I think it's safe to say that none of us would want to be robots. We like our ability to choose, even if we don't like the consequences of our own choices. So, I don't think any of us will be finding God at fault for creating us with freedom. However, it certainly wouldn't bother most of us if He took away the rights of those around us who keep choosing things that cause so much suffering. And therein lies the real problem, God has given us freedom and we don't like what we - and others like us - have done with it. Even natural disasters, it seems, are the result of a choice that our "first parents" (Adam and Eve) made - damaging creation itself.

What we really hate is what we are. And that's a good starting point, but not a good place to finish. Because what we are now is not what we are intended to be. Now we are free to choose. But because of our first choice of independence in the Tree of the Knowledge of Good and Evil (because all of humanity is somehow bound up together), we are destined to choose only ourselves. That is, until Jesus enters the picture.

Jesus - in his life, death and resurrection - was the perfect sacrifice that restored the relationship with God that was broken in the garden of Eden. As fully human, just like us, he died in our place (again, humanity is somehow all bound up together) and received the consequence of our sin for us. As fully God, he was able to die for all humanity - an infinite sacrifice. And more than that, by sending the Holy Spirit, he fixed our identity and independence problem forever.

And here is where the beauty of creation is made complete.
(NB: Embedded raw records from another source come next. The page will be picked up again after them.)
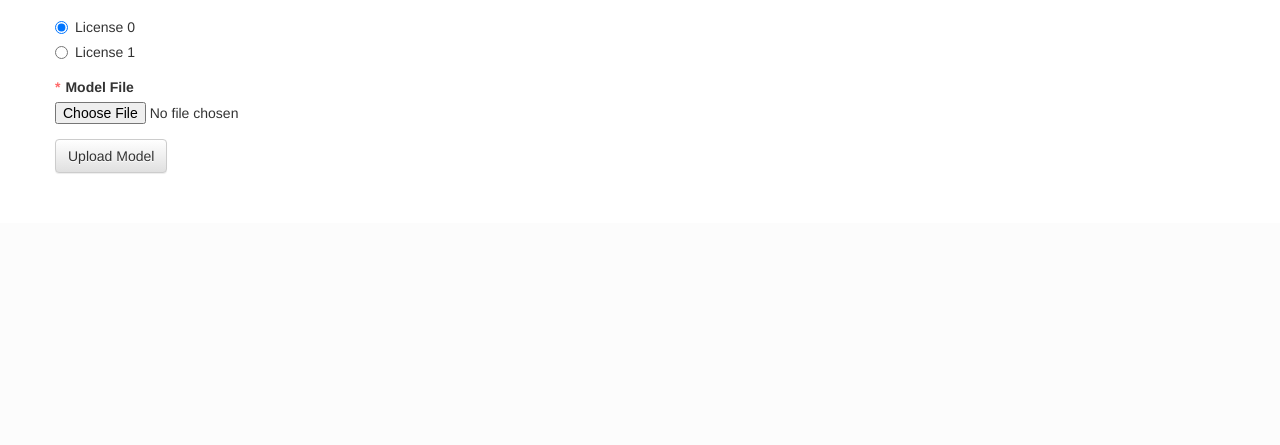
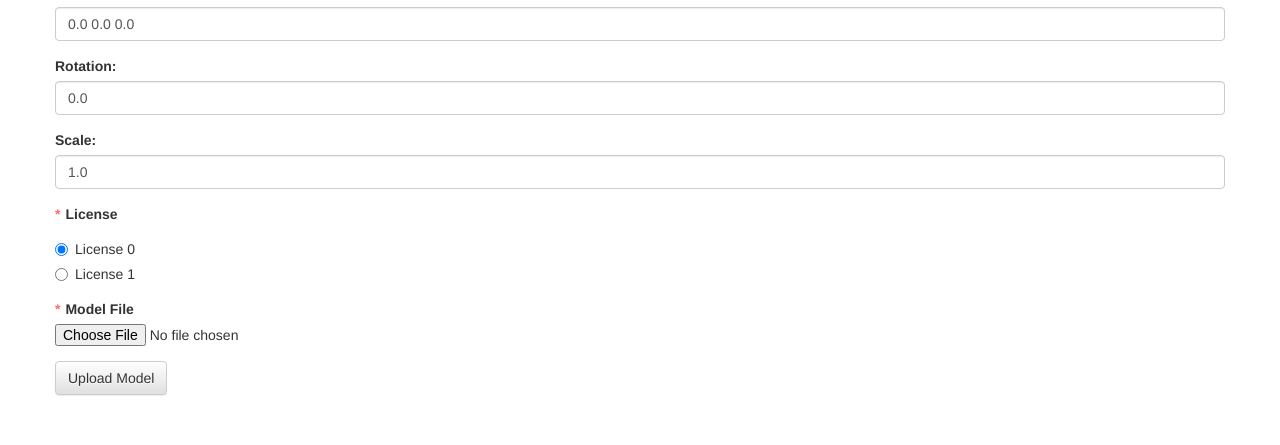
Before and after one commit to fossgis/3dmr, a Django app: page /upload in a window 1280 px wide. Shown: the part 1108-1553 px from the top of the page. Before the commit the page ends 1282 px from the top, so only its background shows below. Run offline with Django 3.2, Linux system fonts and the light colour scheme; the visitor is signed in with stand-in values (Sample User, id 1); data that the repository does not hold is empty; some libraries are stand-ins or nearby versions.

Commit message:
Added translation, rotation and scale fields when adding the model.

```diff
--- a/mainapp/forms.py
+++ b/mainapp/forms.py
@@ -43,6 +43,30 @@ class CategoriesField(forms.CharField):
 
         return value.split(', ')
 
+class TranslationField(forms.CharField):
+    def __init__(self, *args, **kwargs):
+        if not kwargs.get('widget'):
+            kwargs['widget'] = forms.TextInput(
+                attrs={
+                    'value': '0.0 0.0 0.0',
+                    'placeholder': '3 -4.5 1.03',
+                    'pattern': '^(+|-)?[0-9]+(\.[0-9]+)? (+|-)?[0-9]+(\.[0-9]+)? (+|-)?[0-9]+(\.[0-9]+)?$'
+                })
+
+            super(TranslationField, self).__init__(*args, **kwargs)
+
+    def to_python(self, value):
+        # Normalize string to a list of 3 ints
+        if not value:
+            return [0, 0, 0] # default value
+
+        numbers = list(map(float, value.split(' ')))
+
+        if len(numbers) != 3:
+            raise forms.ValidationError('Too many values', code='invalid')
+
+        return numbers
+
 class UploadForm(forms.Form):
     title = forms.CharField(
         label='Name', min_length=1, max_length=32, required=True,
@@ -66,8 +90,19 @@ class UploadForm(forms.Form):
     tags = TagField(
         label='Tags', max_length=1024, required=False)
 
+    translation = TranslationField(
+        label='Translation', max_length=100, required=False)
+
+    rotation = forms.FloatField(
+        label='Rotation', min_value=0, max_value=360, required=True, localize=True,
+        widget=forms.NumberInput(attrs={'placeholder': '45.5', 'value': '0.0'}))
+
+    scale = forms.FloatField(
+        label='Scale', required=True, localize=True,
+        widget=forms.NumberInput(attrs={'placeholder': '1.2', 'value': '1.0'}))
+
     license = forms.ChoiceField(
-        label='License', required=True, choices=LICENSES.items(), initial=0,
+        label='License', required=False, choices=LICENSES.items(), initial=0,
         widget=forms.RadioSelect)
 
     model_file = forms.FileField(
--- a/mainapp/templates/mainapp/upload.html
+++ b/mainapp/templates/mainapp/upload.html
@@ -61,6 +61,21 @@ body {
 				{% for error in form.longitude.errors %}<div class="alert alert-danger" role="alert">{{ error }}</div>{% endfor %}
 				{{ form.longitude }}
 			</div>
+			<div class="form-group">
+				<label for="{{ form.translation.id_for_translation }}">{{ form.translation.label }}:</label>
+				{% for error in form.translation.errors %}<div class="alert alert-danger" role="alert">{{ error }}</div>{% endfor %}
+				{{ form.translation }}
+			</div>
+			<div class="form-group">
+				<label for="{{ form.rotation.id_for_rotation }}">{{ form.rotation.label }}:</label>
+				{% for error in form.rotation.errors %}<div class="alert alert-danger" role="alert">{{ error }}</div>{% endfor %}
+				{{ form.rotation }}
+			</div>
+			<div class="form-group">
+				<label for="{{ form.scale.id_for_scale }}">{{ form.scale.label }}:</label>
+				{% for error in form.scale.errors %}<div class="alert alert-danger" role="alert">{{ error }}</div>{% endfor %}
+				{{ form.scale }}
+			</div>
 			<div class="form-group required">
 				<label>License</label>
 				{% for error in form.license.errors %}<div class="alert alert-danger" role="alert">{{ error }}</div>{% endfor %}
--- a/mainapp/views.py
+++ b/mainapp/views.py
@@ -155,11 +155,14 @@ def upload(request):
             request.session['post_data'] = request.POST
         elif form.is_valid():
             title = form.cleaned_data['title']
-            tags = form.cleaned_data['tags']
-            categories = form.cleaned_data['categories']
             description = form.cleaned_data['description']
             latitude = form.cleaned_data['latitude']
             longitude = form.cleaned_data['longitude']
+            categories = form.cleaned_data['categories']
+            tags = form.cleaned_data['tags']
+            translation = form.cleaned_data['translation']
+            rotation = form.cleaned_data['rotation']
+            scale = form.cleaned_data['scale']
             license = form.cleaned_data['license']
             model_file = request.FILES['model_file']
 
@@ -193,6 +196,11 @@ def upload(request):
                         location=location,
                         license=license,
                         author=request.user,
+                        translation_x=translation[0],
+                        translation_y=translation[1],
+                        translation_z=translation[2],
+                        rotation=rotation,
+                        scale=scale
                     )
 
                     m.save()
```
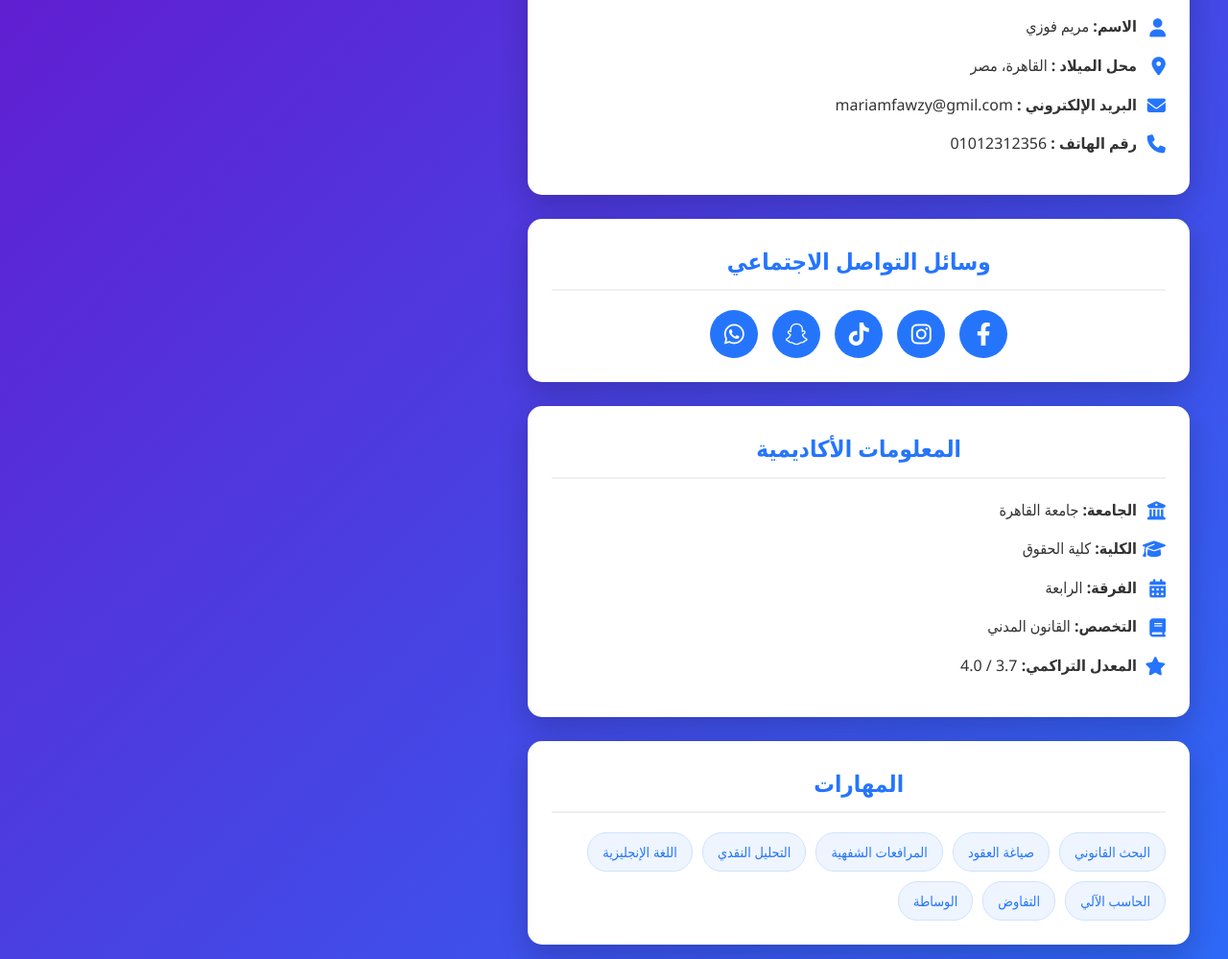
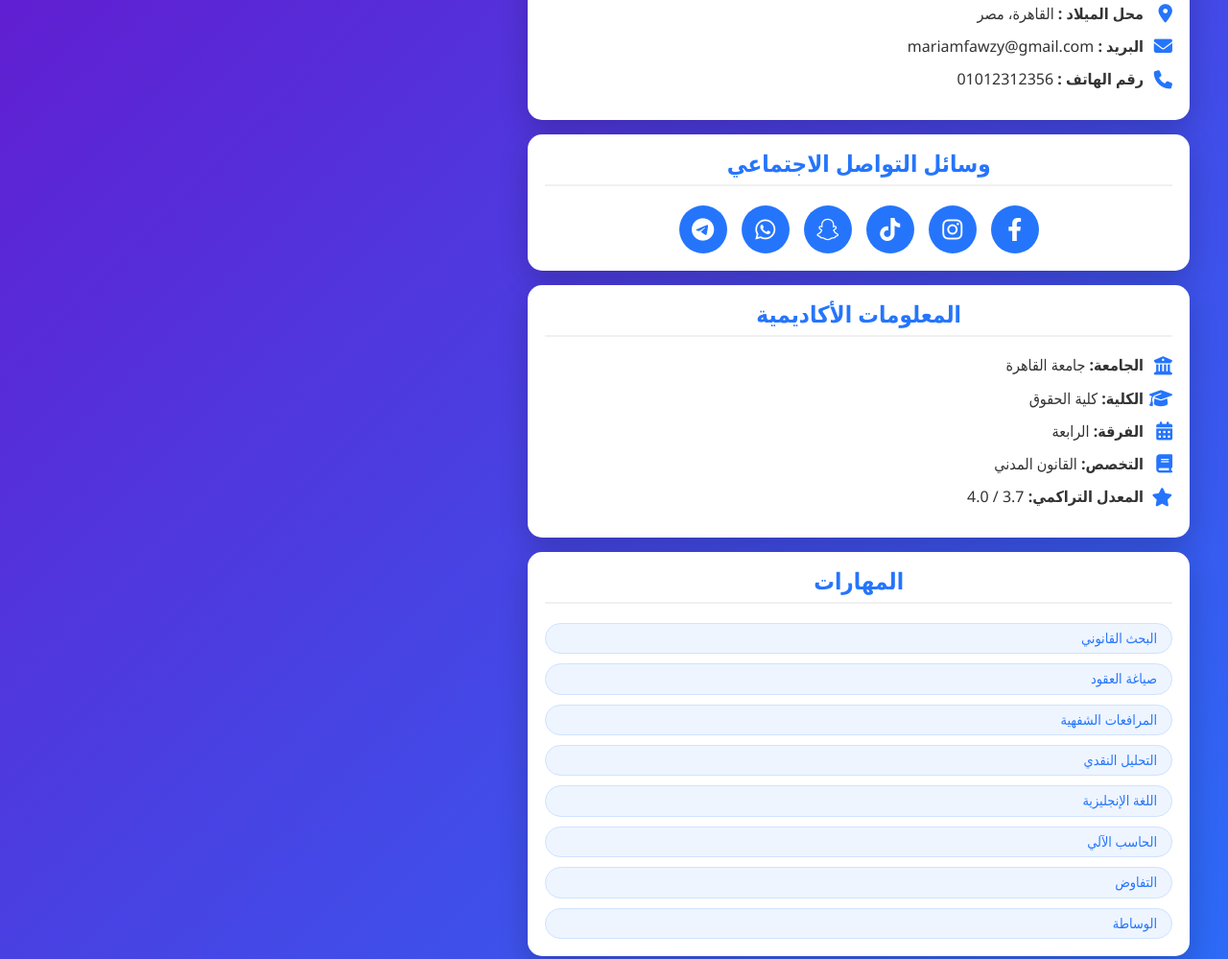
Before and after one commit to khedmapodcast-cpu/mariamfawzy-id, a plain HTML site: page index.html in a window 1280 px wide. Shown: the part 414-1413 px from the top of the page at 96% size. Drawn offline with Linux system fonts and the light colour scheme.

Commit message:
index.html

```diff
--- a/index.html
+++ b/index.html
@@ -16,7 +16,7 @@
         body {
             background: linear-gradient(135deg, #6a11cb 0%, #2575fc 100%);
             color: #333;
-            line-height: 1.6;
+            line-height: 1;
             padding: 20px;
             min-height: 100vh;
         }
@@ -61,8 +61,8 @@
             background: white;
             border-radius: 15px;
             box-shadow: 0 10px 30px rgba(0, 0, 0, 0.2);
-            padding: 25px;
-            margin-bottom: 25px;
+            padding: 18px;
+            margin-bottom: 15px;
             transition: transform 0.3s ease;
         }
 
@@ -129,7 +129,7 @@
         }
 
         .skills-list {
-            display: flex;
+            display: grid;
             flex-wrap: wrap;
             gap: 10px;
             margin-top: 15px;
@@ -146,7 +146,7 @@
 
         .interests-list {
             display: grid;
-            grid-template-columns: repeat(auto-fill, minmax(150px, 1fr));
+            grid-template-columns: repeat(auto-fill, minmax(100px, 1fr));
             gap: 15px;
             margin-top: 15px;
         }
@@ -201,8 +201,8 @@
 
                     <div class="info-item">
                         <i class="fas fa-envelope"></i>
-                        <span><strong>البريد الإلكتروني
-                        :</strong> mariamfawzy@gmil.com</span>
+                        <span><strong>البريد
+                        :</strong> mariamfawzy@gmail.com</span>
                     </div>
 
                     <div class="info-item">
@@ -221,7 +221,7 @@
                         <a href="#" class="social-icon"><i class="fab fa-tiktok"></i></a>
                         <a href="#" class="social-icon"><i class="fab fa-snapchat-ghost"></i></a>
                         <a href="#" class="social-icon"><i class="fab fa-whatsapp"></i></a>
-
+                      <a href="#" class="social-icon"><i class="fab fa-telegram"></i></a>
                 </div>
             </div>
 
```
The word for "spirit" is pneuma or "wind/breath." Do you see it? In the death of Jesus Christ, we die. And by His Spirit, God "breathes" life into us again, resurrecting our spirits with His life - making us one with Him. This isn't figurative speech, it is a literal resurrection... a new creation (2 Cor 5:17). As in creation God breathed his life into non-living dust (adam/adamah), He now breathes life into dead dirt (humanity/Adam's descendants) again! We are given a new spirit. In fact, we are a new person.

Moreover, by Christ's resurrection from the dead we are promised that even the death that still clings to us in our 'flesh' - the one thing that ties us to this cursed and dying world - will be resurrected once the flesh has died. And we will be resurrected with new bodies no longer corrupted by the curse of this world. But that's really just the icing on the cake, because who we really are - our spirit - has already been resurrected in the here and now. We are living men and women walking around with bits of dead flesh and bandages clinging to us - the exact of opposite of Jesus' picture of the Pharisees (Mat 23:27-28). And some day that too will be gone and we will be whole as intended from the beginning.

That also answers a question I've had since I was young, "If, in the new creation, we're just going back to the way things were, what will keep us from screwing it up all over again?" And the answer is this: our spirits have been resurrected in oneness with God, in Christ by His Holy Spirit. Apart from this corrupted flesh in which we still find ourselves, we are incapable of choosing sin. That is the meaning of "saint" (hagios) - "sacred, most holy thing" (1 Cor 6:2 - all believers in Jesus are saints). The plan of God is not and has never been to return us to what we were in Eden, but to fully and finally breathe his life - his very self - into us and make us into something complete, and completely new!

1 comment:

Hocutt said...

Well said.